Questions Answered in This Report:

  • CF is a rare genetic disease affecting only a small percentage of the population. What is the size of the U.S. and EU5 (France, Germany, Italy, Spain, and the United Kingdom) diagnosed prevalent population for CF? How will the size of these populations change over the ten-year forecast period? What are the most common CFTR mutations in CF patients in the U.S. and EU5?

  • Kalydeco and Orkambi are the only current therapies that address the underlying cause of the disease. What are new therapies addressing the underlying cause of the disease that will launch by 2024? How will these disease-modifying therapies be used by 2024?  What percentage of the CF population will be eligible for these treatment options?

  • Ivacaftor/lumacaftor (Orkambi) combination therapy is the first therapy addressing the underlying cause of the F508del CFTR mutation. What are interviewed CF experts’ views on the Phase III TRAFFIC and TRANSPORT clinical studies that evaluated ivacaftor/lumacaftor combination therapy? What role do they anticipate for Vertex’s second-generation corrector VX-661?

  • We forecast multiple new symptomatic therapies indicated for use in CF will reach the U.S. and five major European markets by 2024. Which treatments will provide additional symptom-relief options? What percentage of CF populations will be eligible for these treatment options? What will be the therapeutic landscape in 2024?

  • Unmet needs in CF are many and span a range of challenging issues. What are the most promising avenues of research and development?

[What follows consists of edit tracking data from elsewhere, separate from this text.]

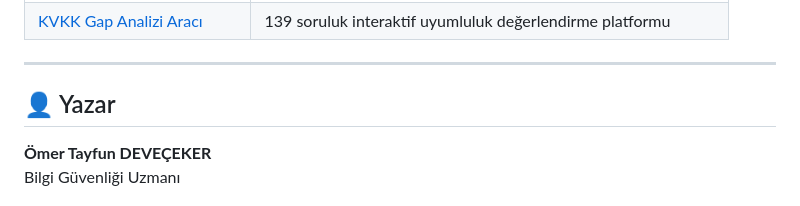
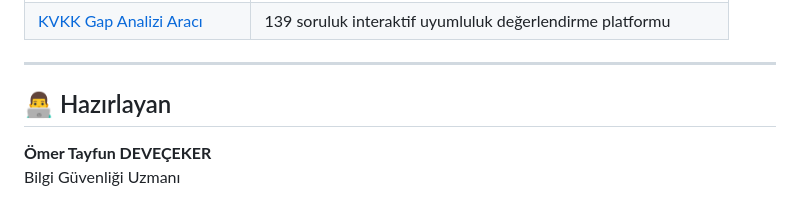
Before and after one commit to OmerTayfun/ISO-27001-Audit-Example, a Markdown page: README.md, the part around the change. Rendered like a GitHub page.

```diff
--- a/README.md
+++ b/README.md
@@ -104,7 +104,7 @@ Her kontrol kartı dört bileşenden oluşur:
 
 ---
 
-## 👤 Yazar
+## 👨‍💻 Hazırlayan
 
 **Ömer Tayfun DEVEÇEKER**<br>
 Bilgi Güvenliği Uzmanı
```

Which unmet needs do thought leaders expect will remain unaddressed by mid- to late-stage emerging therapies?


Market covered: United States, France, Germany, Italy, Spain, and the United Kingdom.

Primary research: Eight country-specific interviews with thought-leading CF specialists.

Epidemiology: Diagnosed prevalent cases of CF and top five most frequent CFTR mutations by market.

Emerging therapies: Phase II: 11; Phase III; 4; coverage of select preclinical and Phase I products.

Author(s): Michael Breen, Ph.D.
Catherine Vasilakis-Scaramozza, Ph.D., M.P.H.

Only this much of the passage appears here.